Listening is a skill to be exploited for better anticipation, reactions and decision-making. Now, neuroscience researchers have filled in some missing details of how we actually use the sounds around us to instantly direct our muscles to take action.
To appreciate the benefit of listening during a game, NFL Films mic'd up the Seahawks' QB Russell Wilson in week 17 last season. As you watch (and listen) to the video below, focus your ears on the verbal communications and noisy environment on the sidelines, in the huddle and at the line of scrimmage. A player's auditory processing must be just as active as his visual sense.
So, how do our brains take in all of those sound waves, separate the signal from the noise and then instantly make decisions on how our muscles should react? Neuroscientists have been working on the missing link in the middle. “We know that sound is coming into the ear; and we know what's coming out in the end -- a decision," said Anthony Zador, biology professor and program chair at Cold Springs Harbor Laboratory.
From past research, we know that sounds we hear travel through our ears to the auditory cortex part of our brain. Here they are translated into electrical impulses known as representations. From there, no one was sure how these representations mix with other input, knowledge and goals already in our brain to become specific reactive movements.
Last year, Zador and Dr. Petr Znamenskiy trained lab rats to listen to a sound and then make a decision to turn and run right if they heard a high pitch sound but to go left for a low pitch sound. By observing the neuron pattern of the rats, they discovered that the sequence from hearing to muscle movement takes a different path than expected.
"It turns out the information passes through a particular subset of neurons in the auditory cortex whose axons wind up in another part of the brain, called the striatum," said Zador. They found that only a few of the neurons send information to the striatum, known primarily for planning movement.
“The neurons registering 'high' and 'low' are represented by a specialized subset of neurons in their local area, which we might liken to members of Congress or the Electoral College,” commented Zador. “These in turn transmit the votes of the larger population to the place -- in this case the auditory striatum -- in which decisions are made and actions are taken."
Their research just appeared in the journal Nature.
Here’s Zador describing the overall process of turning hearing into action:

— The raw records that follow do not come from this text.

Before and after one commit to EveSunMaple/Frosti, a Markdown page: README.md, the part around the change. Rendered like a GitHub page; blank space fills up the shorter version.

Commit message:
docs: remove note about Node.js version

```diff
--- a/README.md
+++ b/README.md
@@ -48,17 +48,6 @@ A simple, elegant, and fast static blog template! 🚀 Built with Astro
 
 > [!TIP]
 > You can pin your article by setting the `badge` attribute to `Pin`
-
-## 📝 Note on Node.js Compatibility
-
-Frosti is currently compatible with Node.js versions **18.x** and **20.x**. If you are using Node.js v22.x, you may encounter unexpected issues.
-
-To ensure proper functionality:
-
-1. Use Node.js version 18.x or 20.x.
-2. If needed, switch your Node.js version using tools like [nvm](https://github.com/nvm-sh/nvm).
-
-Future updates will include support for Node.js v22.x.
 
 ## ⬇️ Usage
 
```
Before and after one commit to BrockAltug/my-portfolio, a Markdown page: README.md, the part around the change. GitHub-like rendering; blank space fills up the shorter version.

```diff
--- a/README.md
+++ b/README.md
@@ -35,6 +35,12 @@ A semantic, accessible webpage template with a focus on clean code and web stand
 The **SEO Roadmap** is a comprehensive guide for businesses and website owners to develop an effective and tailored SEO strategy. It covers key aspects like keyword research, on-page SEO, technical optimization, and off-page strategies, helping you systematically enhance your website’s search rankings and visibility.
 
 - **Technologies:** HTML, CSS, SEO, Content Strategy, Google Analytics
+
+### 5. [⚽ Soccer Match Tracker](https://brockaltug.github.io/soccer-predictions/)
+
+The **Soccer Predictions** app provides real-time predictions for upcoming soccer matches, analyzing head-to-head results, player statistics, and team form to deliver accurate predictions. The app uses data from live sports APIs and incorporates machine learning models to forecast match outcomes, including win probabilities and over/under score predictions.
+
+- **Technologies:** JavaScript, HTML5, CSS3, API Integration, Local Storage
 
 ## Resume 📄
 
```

As much as players study film, there are opportunities to introduce the sounds of the game into their training. Both understanding verbal communications and sensing environmental sounds contribute to on-field success. It starts by closing the eyes and listening to the game.